The Tenth Circuit recently upheld a district court ruling for Owens & Minor Distribution (O&M) and Cardinal Health in a lawsuit brought by Suture Express. Suture Express alleged the defendants had engaged in illegal tying of suture-endo products through their use of bundled discount programs. The Tenth Circuit agreed with the district court’s dismissal of these claims, citing persuasive evidence that O&M and Cardinal lacked the market power needed to force a tie. The Tenth Circuit also concluded that Suture Express did not show antitrust injury.

The Tenth Circuit saw no reason why a consideration of market power would not be relevant in a rule of reason analysis, and it assumed “without deciding that a showing of tying market power is required under the rule of reason.” Suture Express argued that Cardinal’s and O&M’s shares of 31% and 38%, respectively, should be enough to survive a summary judgment under the rule of reason. However, the Tenth Circuit found that these market shares are “insufficient to counteract the other market realities present here that point to increased competition and lower prices.” Specifically, the Tenth Circuit cited evidence showing sales growth by other distributors and shrinking margins for O&M and Cardinal as inconsistent with the claim of market power. Additionally, the Tenth Circuit found that the bundled contracts had other possible explanations, and that bundle-to-bundle competition can result in a competitive marketplace.

Suture Express also argued that its expert’s discount attribution test showed 77% of defendants’ customers with bundled discount programs had incremental prices on suture-endo products that were below cost. However, the Tenth Circuit indicated it could find no support in the case law for using the discount attribution test to show coercion by a non-monopolist. (It contrasted the facts in this case to those in Eastman Kodak and PeaceHealth, where defendants were found to have market power.)

The Tenth Circuit further concluded that Suture Express failed to show antitrust injury. The Tenth Circuit cited evidence that almost half the suture-endo market was not constrained by bundled discount programs, but less than half of these unconstrained buyers purchased from Suture Express.
This decision affirms the principle that market share alone is not sufficient to establish market power.

This decision also may have important implications for how courts treat claims of below-cost bundled discounts, as it reinforces the need to show market power and harm to competition as part of these claims.
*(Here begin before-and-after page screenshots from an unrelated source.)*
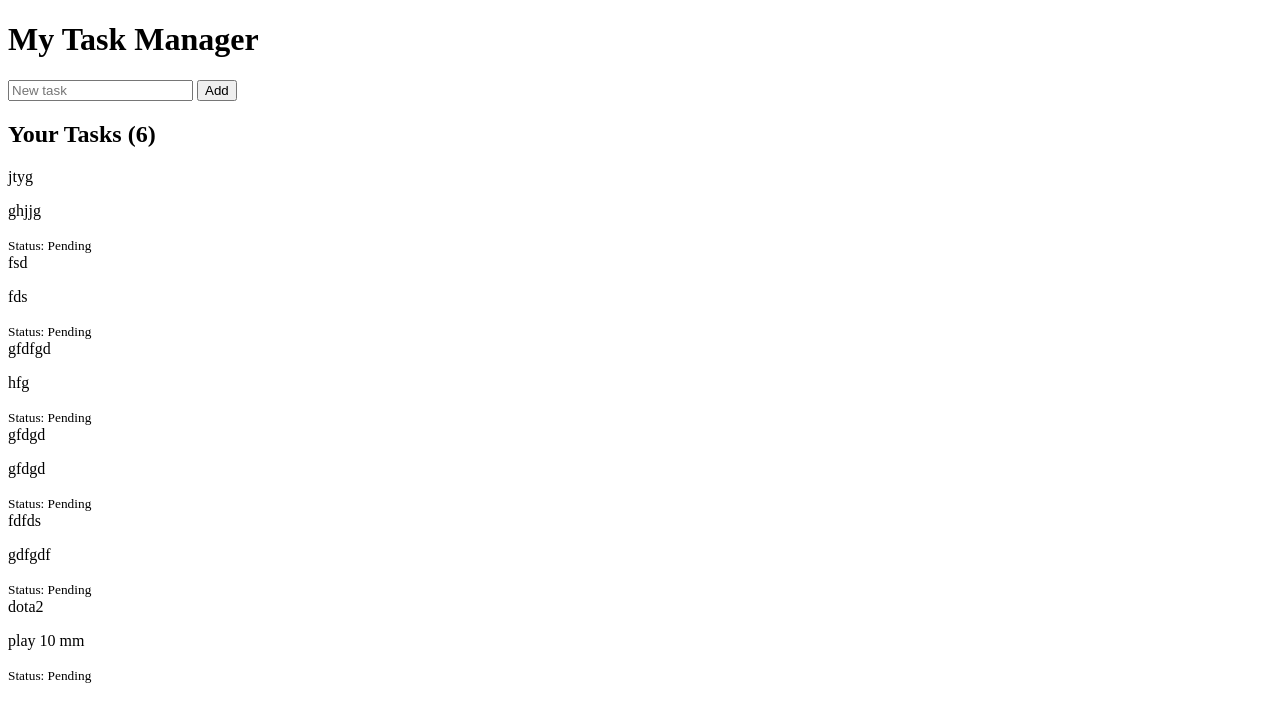
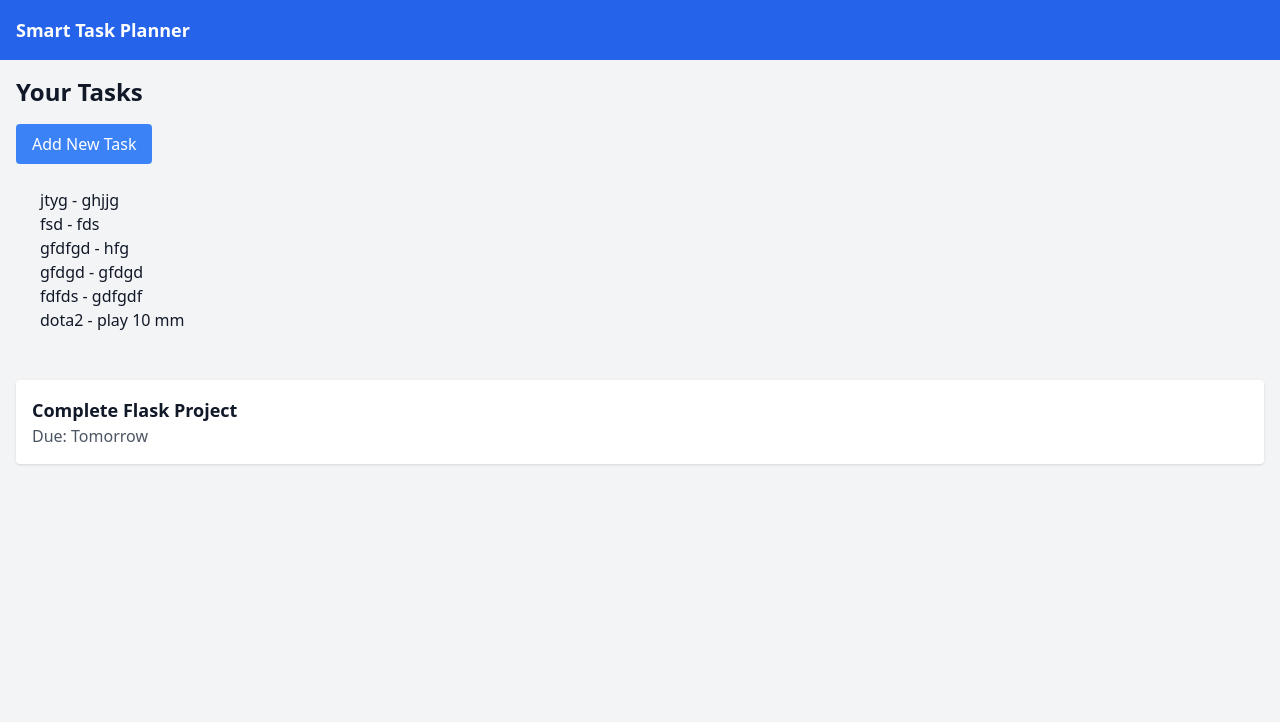
Before and after one commit to RiaLnN/smart-to-do-tracker, a Flask app: page / in a window 1280 px wide. Shown: the top 722 px of the page. Run offline with Flask 3, Linux system fonts and the light colour scheme; data comes from the database, SQL or seed files in the repository; both versions use the stored data as it was after the commit; some libraries are stand-ins or nearby versions.

Commit message:
Adding many functions

```diff
--- a/backend/app/models/task.py
+++ b/backend/app/models/task.py
@@ -5,7 +5,7 @@ class Task(db.Model):
     __tablename__ = "task"
 
     id = db.Column(db.Integer, primary_key=True)
-    user_id = db.Column(db.Integer, db.ForeignKey("user.id"), nullable=False)
+    user_id = db.Column(db.Integer, db.ForeignKey("user.id"))
     title = db.Column(db.String(100), nullable=False)
     description = db.Column(db.Text)
     due_date = db.Column(db.DateTime)
--- a/backend/app/routes/tasks.py
+++ b/backend/app/routes/tasks.py
@@ -1,44 +1,57 @@
-from flask import Blueprint, request, jsonify, render_template
+from flask import Blueprint, request, jsonify, render_template, url_for, redirect
 from ..models.task import Task
 from .. import db
 
 tasks_bp = Blueprint("tasks", __name__)
 
 
-@tasks_bp.route('/')
-def home():
-    """Home page that displays all tasks"""
+@tasks_bp.route("/")
+def index():
     tasks = Task.query.all()
-    return render_template("base.html", tasks=tasks)
+    print(tasks)  # Debug
+    return render_template("index.html", tasks=tasks)
 
 
-@tasks_bp.route("/tasks", methods=["GET"])
-def get_tasks():
-    """API endpoint to get all tasks as JSON"""
-    tasks = Task.query.all()
-    return jsonify([{
-        "id": t.id,
-        "title": t.title,
-        "completed": t.completed
-    } for t in tasks])
+@tasks_bp.route("/tasks")
+def index_task():
+    return render_template("task.html")
 
 
-@tasks_bp.route("/tasks", methods=["POST"])
-def create_task():
-    """API endpoint to create a new task"""
-    data = request.json
-    if not data or "title" not in data:
-        return jsonify({"error": "Title is required"}), 400
-
-    task = Task(title=data["title"], description=data.get("description"))
+@tasks_bp.route("/add", methods=["POST"])
+def add():
+    title = request.form['title']
+    description = request.form['description']
+    task = Task(title=title, description=description)
     db.session.add(task)
     db.session.commit()
+    return redirect(url_for('tasks.index'))
 
-    return jsonify({
-        "message": "Task created",
-        "task": {
-            "id": task.id,
-            "title": task.title,
-            "completed": task.completed
-        }
-    }), 201
+# @tasks_bp.route("/tasks", methods=["GET"])
+# def get_tasks():
+#     """API endpoint to get all tasks as JSON"""
+#     tasks = Task.query.all()
+#     return jsonify([{
+#         "id": t.id,
+#         "title": t.title,
+#         "completed": t.completed
+#     } for t in tasks])
+#
+# @tasks_bp.route("/tasks", methods=["POST"])
+# def create_task():
+#     """API endpoint to create a new task"""
+#     data = request.json
+#     if not data or "title" not in data:
+#         return jsonify({"error": "Title is required"}), 400
+#
+#     task = Task(title=data["title"], description=data.get("description"))
+#     db.session.add(task)
+#     db.session.commit()
+#
+#     return jsonify({
+#         "message": "Task created",
+#         "task": {
+#             "id": task.id,
+#             "title": task.title,
+#             "completed": task.completed
+#         }
+#     }), 201
--- a/backend/app/templates/base.html
+++ b/backend/app/templates/base.html
@@ -3,32 +3,22 @@
 <head>
     <meta charset="UTF-8">
     <meta name="viewport" content="width=device-width, initial-scale=1.0">
-    <title>Task Manager</title>
+    <title>Smart Task Planner</title>
+
+    <!-- Tailwind CSS via CDN -->
+    <script src="https://cdn.tailwindcss.com"></script>
 </head>
-<body>
-    <div class="container">
-        <h1>My Task Manager</h1>
-        <form method="POST" action="/tasks" class="d-flex justify-content-center mb-4">
-            <input type="text" name="task" placeholder="New task" required class="form-control w-50 me-2">
-            <button type="submit" class="btn btn-primary">Add</button>
-        </form>
-        {% if tasks %}
-            <h2>Your Tasks ({{ tasks|length }})</h2>
-            {% for task in tasks %}
-                <div class="task {% if task.completed %}task-completed{% endif %}">
-                    <div class="task-title">{{ task.title }}</div>
-                    {% if task.description %}
-                        <p>{{ task.description }}</p>
-                    {% endif %}
-                    <small>Status: {% if task.completed %}Completed{% else %}Pending{% endif %}</small>
-                </div>
-            {% endfor %}
-        {% else %}
-            <div class="no-tasks">
-                <h2>No tasks yet!</h2>
-                <p>Create your first task to get started.</p>
-            </div>
-        {% endif %}
+<body class="bg-gray-100 text-gray-900">
+
+    <!-- Navbar -->
+    <nav class="bg-blue-600 text-white p-4">
+        <h1 class="text-lg font-bold">Smart Task Planner</h1>
+    </nav>
+
+    <!-- Main Content -->
+    <div class="container mx-auto p-4">
+        {% block content %}{% endblock %}
     </div>
+
 </body>
 </html>
--- /dev/null
+++ b/backend/app/templates/index.html
@@ -0,0 +1,28 @@
+{% extends "base.html" %}
+{% block content %}
+<h2 class="text-2xl font-semibold mb-4">Your Tasks</h2>
+
+<!-- Example button -->
+<a href="{{ url_for('tasks.index_task') }}">
+    <button class="bg-blue-500 text-white px-4 py-2 rounded hover:bg-blue-700">
+      Add New Task
+    </button>
+</a>
+<div>
+    <ul class="p-6">
+        {% for task in tasks %}
+            <li class="font-medium">{{ task.title }} - {{ task.description }}</li>
+
+        {% else %}
+            <li>No tasks yet</li>
+        {% endfor %}
+    </ul>
+</div>
+
+
+<!-- Example card -->
+<div class="mt-6 p-4 bg-white shadow rounded">
+    <h3 class="font-bold text-lg">Complete Flask Project</h3>
+    <p class="text-gray-600">Due: Tomorrow</p>
+</div>
+{% endblock %}
```
Also changed, not shown: backend/app/templates/task.html (added, +10 -0 lines), backend/instance/db.sqlite3.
Stephanie M. Mirrow has worked on numerous cases involving claims of monopolization, including bundling allegations. She previously was an economist in the Antitrust Division of the U.S. Department of Justice.